Henry Dube and colleagues, Ludwig Maximilians University, Munich, Germany, have developed a molecular motor setup (pictured) that introduces a barrier for the rotation against which the motor unit has to act. The team used an axially chiral biaryl receiver unit (pictured in orange), which in its free form undergoes a slow and nondirectional rotation to give a racemic mixture. This unit was coupled to a molecular motor (pictured in purple) that can drive this rotation in one direction and, thus, disturb the equilibrium. The motor is based on an hemithioindigo (HTI) dye and can switch between the E and Z configuration of its central double bond when it is heated or irradiated with light.

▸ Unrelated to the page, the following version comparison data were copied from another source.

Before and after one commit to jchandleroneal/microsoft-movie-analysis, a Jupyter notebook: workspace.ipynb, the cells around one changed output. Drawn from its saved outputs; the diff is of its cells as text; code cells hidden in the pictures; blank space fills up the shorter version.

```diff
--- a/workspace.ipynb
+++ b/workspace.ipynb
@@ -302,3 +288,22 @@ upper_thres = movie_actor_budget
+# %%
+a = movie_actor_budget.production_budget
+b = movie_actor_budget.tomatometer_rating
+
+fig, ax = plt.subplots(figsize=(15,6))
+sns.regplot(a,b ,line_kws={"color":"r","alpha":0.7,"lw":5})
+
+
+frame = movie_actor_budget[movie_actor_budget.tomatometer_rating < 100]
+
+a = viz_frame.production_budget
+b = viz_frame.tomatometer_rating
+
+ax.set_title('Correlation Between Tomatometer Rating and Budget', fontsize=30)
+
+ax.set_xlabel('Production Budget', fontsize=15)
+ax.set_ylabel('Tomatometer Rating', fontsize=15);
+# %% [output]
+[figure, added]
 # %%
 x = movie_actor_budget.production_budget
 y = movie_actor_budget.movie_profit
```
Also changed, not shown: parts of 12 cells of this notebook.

The biaryl rotation is an energetic hurdle which the motor has to overcome. Due to its chiral nature, the rotation of the biaryl group can be observed experimentally. In this way, the amount of transmitted energy can be determined precisely. This could help to understand how much power molecular motors can generate and how much of that power can be harvested to drive separate molecular entities.
- Active and Unidirectional Acceleration of Biaryl Rotation by a Molecular Motor,
Edgar Uhl, Peter Mayer, Henry Dube,
Angew. Chem. Int. Ed. 2020.